Losing Faith

This past year has been an amazing one for me, but not in a positive way. I am impressed by the sheer number of trials and tests I have endured and continue to experience, and most of the testing began when I became more involved at a church.

When I got the opportunity to work full-time at a place of worship, I remember feeling elated. I had moved to Texas for a change, to get closer to God and find a community that shared my faith, and this community sort of fell into my lap. After three rounds of interviews, I was selected, and I felt God had qualified me to work there.

During the interview process, I was honest about my background, where I was on my journey towards Christ, and how I came from a background that was less conservative than the community I’d be serving. The hiring team assured me that these qualities were my strengths and so I felt the job was a gift from God. After a meandering start in Texas, I felt everything was about to settle.

Dear friends, don’t be surprised at the fiery trials you are going through, as if something strange were happening to you.

1 Peter 4:12 (NLT)

However, within a week of working at the church, I experienced conflict. I learned that many of the female elders did not like me much, they assumed since I was younger and single, that I was a threat to their marriages. They also took it upon themselves to tell others not to trust me, and often, I could overhear them whispering about me while in a huddle. They never made me feel welcomed, only shut out.

Then the rumors began to spread about me, which was surprising. Not only because I was new to town, new to the church, and also not at all like the girl they were describing, but also because these rumors were being spread in a place that was supposed to be holy and originated from a church leader. I remember feeling like I had no one to speak to about it. I was warned not to involve the senior pastor in anything, I didn’t have friends in Texas, my friends from home weren’t strong in faith, my mother had warned me not to work at a church and my boss was a thorn in my side.

I made the assumption that a church was a home, a happy home, full of not-so-perfect people, but at least nice ones. How naive of me.

My direct supervisor was the most difficult person I had ever worked with in my life. He would yell at me often, for things outside of my control or because he had dropped the ball on something. He would get into my personal space and belittle me. He often forgot to assign me tasks, so when I inquired about them, he’d become even angrier. Whenever I would try to step up and take on more assignments, offer a new idea or try to serve the church in a new capacity, he would reject it. Every day I felt small. Every day I felt encaged.

I remember arriving to work with a knot in my stomach on a daily basis. I would enter the church hoping to hear that my supervisor was sick or out of town, only then, when I was informed he wouldn’t be around, would I relax.

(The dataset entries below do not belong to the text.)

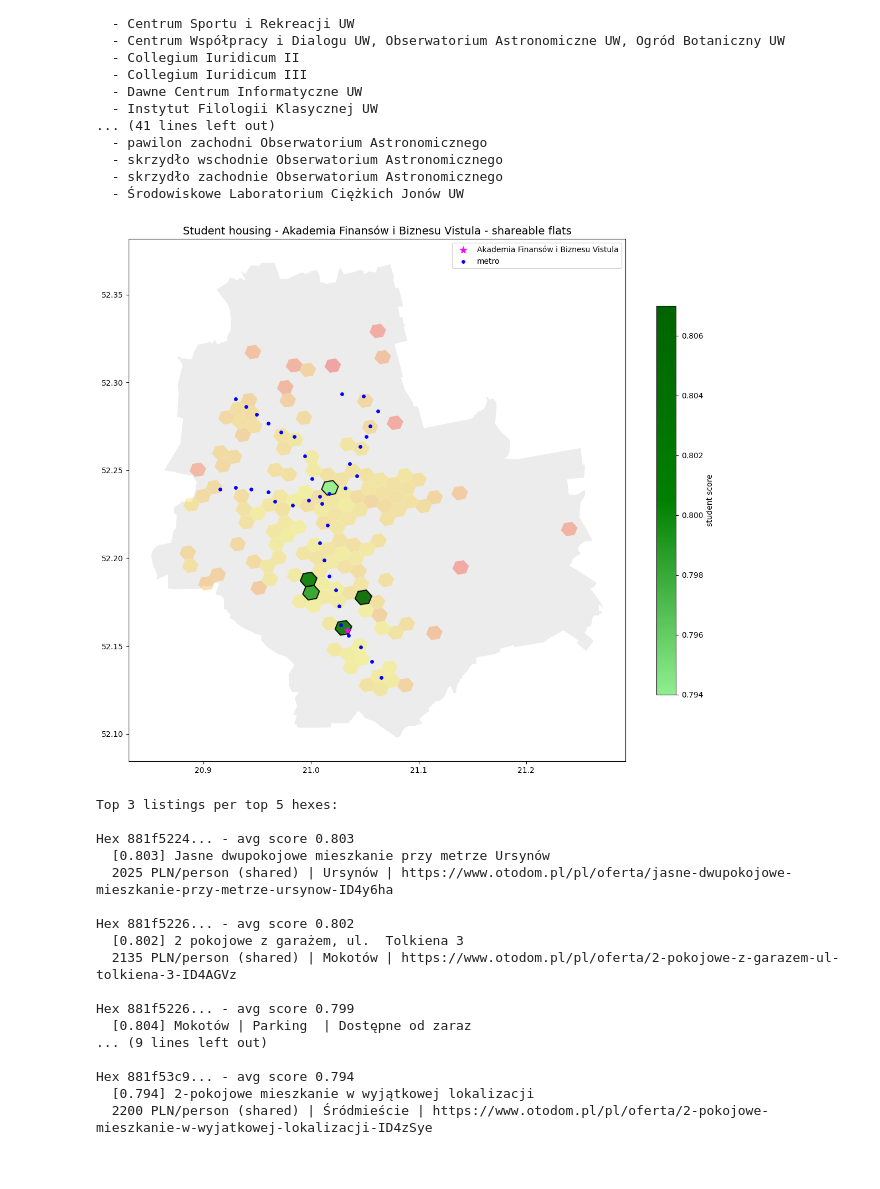
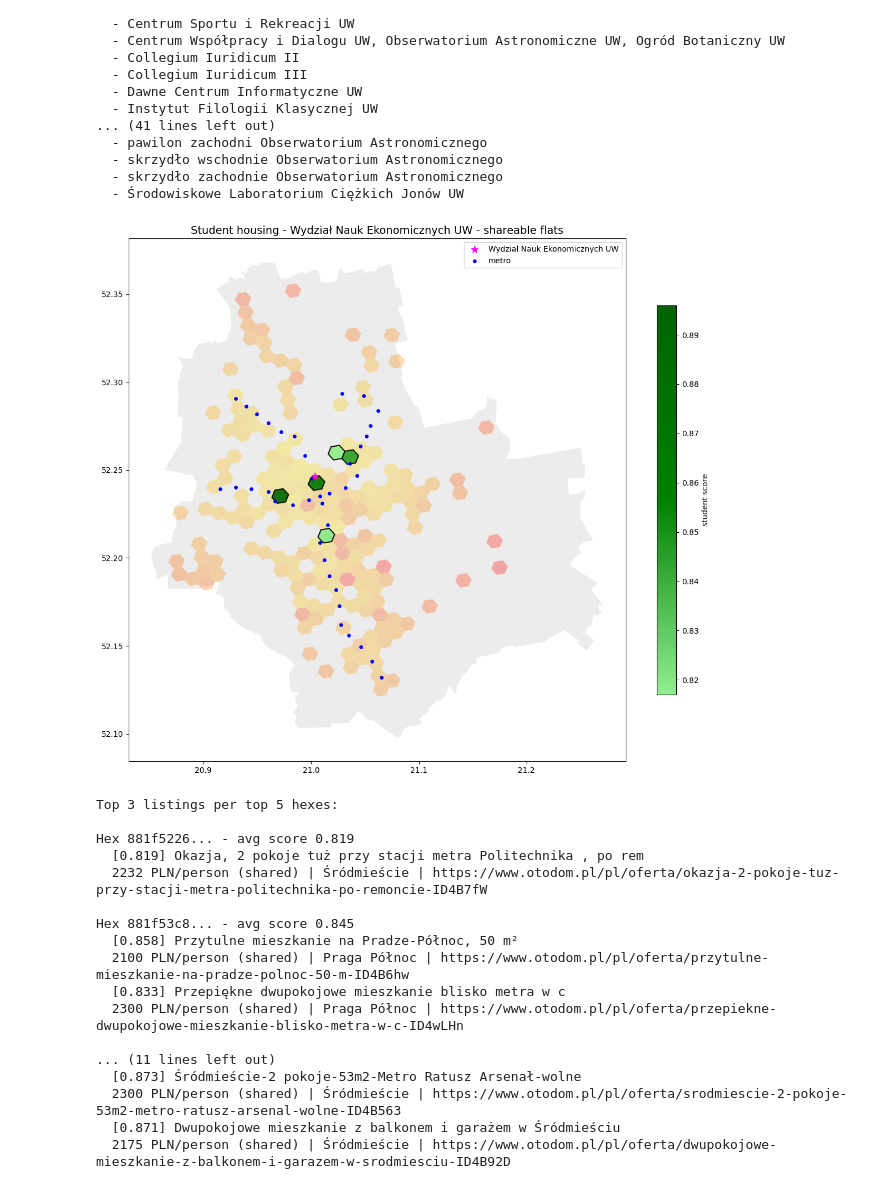
Before and after one commit to dimitriousss/studentliving, a Jupyter notebook: main_analysis.ipynb, the cells around one changed output. Drawn from its saved outputs; the diff is of its cells as text; code cells hidden in the pictures.

```diff
--- a/main_analysis.ipynb
+++ b/main_analysis.ipynb
@@ -495,7 +503,7 @@ Filtered to 1-2 rooms: 6 / 10 listings kept
 # %% [markdown]
 (*using an extract scraped previously as an example*)
 # %%
-df = pd.read_csv("warsaw_rent_clean_2903.csv")
+df = pd.read_csv("warsaw_rent_clean_0305.csv")
 # %% [markdown]
 ## Chapter 2: Dataset creation
 # %% [markdown]
@@ -1324,0 +1441,26 @@ Price per m2 split by quartile shows virtually identical medians signalling that
+# %%
+arch1 = df_solo[df_solo["archetype"] == 1]
+
+fig, ax = plt.subplots(figsize=(10, 6))
+
+scatter = ax.scatter(
+    arch1["transit_combined"],
+    arch1["uni_score"],
+    c=arch1["student_score"],
+    s=50,
+    alpha=0.6,
+    cmap="RdYlGn",
+    edgecolors="black",
+    linewidth=0.5
+)
+
+ax.set_xlabel("transit score", fontsize=11)
+ax.set_ylabel("university proximity score", fontsize=11)
+ax.set_title("Archetype 1 (suburban-integrated) - wide quality spread despite similar location", fontsize=12)
+
+cbar = plt.colorbar(scatter, ax=ax)
+cbar.set_label("student score", fontsize=11)
+
+ax.grid(True, alpha=0.3)
+plt.tight_layout()
+plt.show()
@@ -1635,37 +1781,37 @@ Buildings for Uniwersytet Warszawski:
   - Środowiskowe Laboratorium Ciężkich Jonów UW
 # %%
 result = student_housing_query(
-    university="Akademia Finansów i Biznesu Vistula",
-    building="Akademia Finansów i Biznesu Vistula",
+    university="Uniwersytet Warszawski",
+    building="Wydział Nauk Ekonomicznych UW",
     flat_type="shareable",
     gdf_listings=gdf_listings,
     gdf_universities=gdf_universities,
     gdf_districts=gdf_districts,
     gdf_transport=gdf_transport,
     gdf_metro=gdf_metro,
-    weight_affordability=0.20,
-    weight_transit=0.20,
+    weight_affordability=0.40,
+    weight_transit=0.30,
     weight_uni=0.20,
     weight_density=0.10,
-    weight_supermarkets=0.10,
-    weight_parks=0.20,
+    weight_supermarkets=0.00,
+    weight_parks=0.00,
 )
 # %% [output]
-[figure, old version]
+[figure, new version]
 Top 3 listings per top 5 hexes:
 
-Hex 881f5224... - avg score 0.803
-  [0.803] Jasne dwupokojowe mieszkanie przy metrze Ursynów
-  2025 PLN/person (shared) | Ursynów | https://www.otodom.pl/pl/oferta/jasne-dwupokojowe-mieszkanie-przy-metrze-ursynow-ID4y6ha
+Hex 881f5226... - avg score 0.819
+  [0.819] Okazja, 2 pokoje tuż przy stacji metra Politechnika , po rem
+  2232 PLN/person (shared) | Śródmieście | https://www.otodom.pl/pl/oferta/okazja-2-pokoje-tuz-przy-stacji-metra-politechnika-po-remoncie-ID4B7fW
 
-Hex 881f5226... - avg score 0.802
-  [0.802] 2 pokojowe z garażem, ul.  Tolkiena 3
-  2135 PLN/person (shared) | Mokotów | https://www.otodom.pl/pl/oferta/2-pokojowe-z-garazem-ul-tolkiena-3-ID4AGVz
+Hex 881f53c8... - avg score 0.845
+  [0.858] Przytulne mieszkanie na Pradze-Północ, 50 m²
+  2100 PLN/person (shared) | Praga Północ | https://www.otodom.pl/pl/oferta/przytulne-mieszkanie-na-pradze-polnoc-50-m-ID4B6hw
+  [0.833] Przepiękne dwupokojowe mieszkanie blisko metra w c
+  2300 PLN/person (shared) | Praga Północ | https://www.otodom.pl/pl/oferta/przepiekne-dwupokojowe-mieszkanie-blisko-metra-w-c-ID4wLHn
 
-Hex 881f5226... - avg score 0.799
-  [0.804] Mokotów | Parking  | Dostępne od zaraz
-... (9 lines left out)
-
-Hex 881f53c9... - avg score 0.794
-  [0.794] 2-pokojowe mieszkanie w wyjątkowej lokalizacji
-  2200 PLN/person (shared) | Śródmieście | https://www.otodom.pl/pl/oferta/2-pokojowe-mieszkanie-w-wyjatkowej-lokalizacji-ID4zSye
+... (11 lines left out)
+  [0.873] Śródmieście-2 pokoje-53m2-Metro Ratusz Arsenał-wolne
+  2300 PLN/person (shared) | Śródmieście | https://www.otodom.pl/pl/oferta/srodmiescie-2-pokoje-53m2-metro-ratusz-arsenal-wolne-ID4B563
+  [0.871] Dwupokojowe mieszkanie z balkonem i garażem w Śródmieściu
+  2175 PLN/person (shared) | Śródmieście | https://www.otodom.pl/pl/oferta/dwupokojowe-mieszkanie-z-balkonem-i-garazem-w-srodmiesciu-ID4B92D
```
Also changed, not shown: parts of 28 cells of this notebook.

He wasn’t the only man who made me feel small though. I come from a culture that still treats women as inferior to men. We’re often told to keep our mouths shut as women. We’re often reminded that our worth is only in our looks, the kitchen or in bearing children, nothing else. Many women from my background make themselves shine less by exiting the workforce or not continuing their studies in order to appease their partners. Sacrificing our success is seen as the ultimate virtue, unfortunately.

Several of the men at my church, some married, others in relationships, few single, would stand around in the area I was stationed, talking ruthlessly about the women who came in-and-out of the establishment. They would rate their looks harshly, discuss what they imagined they could get away with doing to them, and actually attempt said things, all within earshot of me. Sometimes I was the subject of their conversations, and even though I felt incredibly uncomfortable, I was forced to smile through it. I had complained about the groups of men who spoke about women as if they were objects before, and was quickly told that men would be men.

Eventually, things began to intensify. My boss became more emboldened to denigrate me, to the point I felt like I was in a verbally abusive work relationship. More rumors about me and unsuspecting women continued to spread around the church, and more men felt empowered to misbehave. I felt myself moving further and further away from the confident person I once was and this realization saddened me. I also felt tired of having to pretend that the church I served was perfect and confused about why God had wanted me there.

I was over plastering a smile on my face so no one would suspect I was miserable. I was tired of pretending to respect people who would live their lives as if they never knew God. And I was tired of trying so hard to be meek, unseen, and silent against maltreatment and injustices. And so, after a morning of my boss verbally lashing me, I walked out of the church. But things quickly changed for the worse and I found myself questioning God and my faith.

Have you ever found yourself questioning God? I’ll tell you more about my experience in the next post and how it led me to my purpose and creating this blog.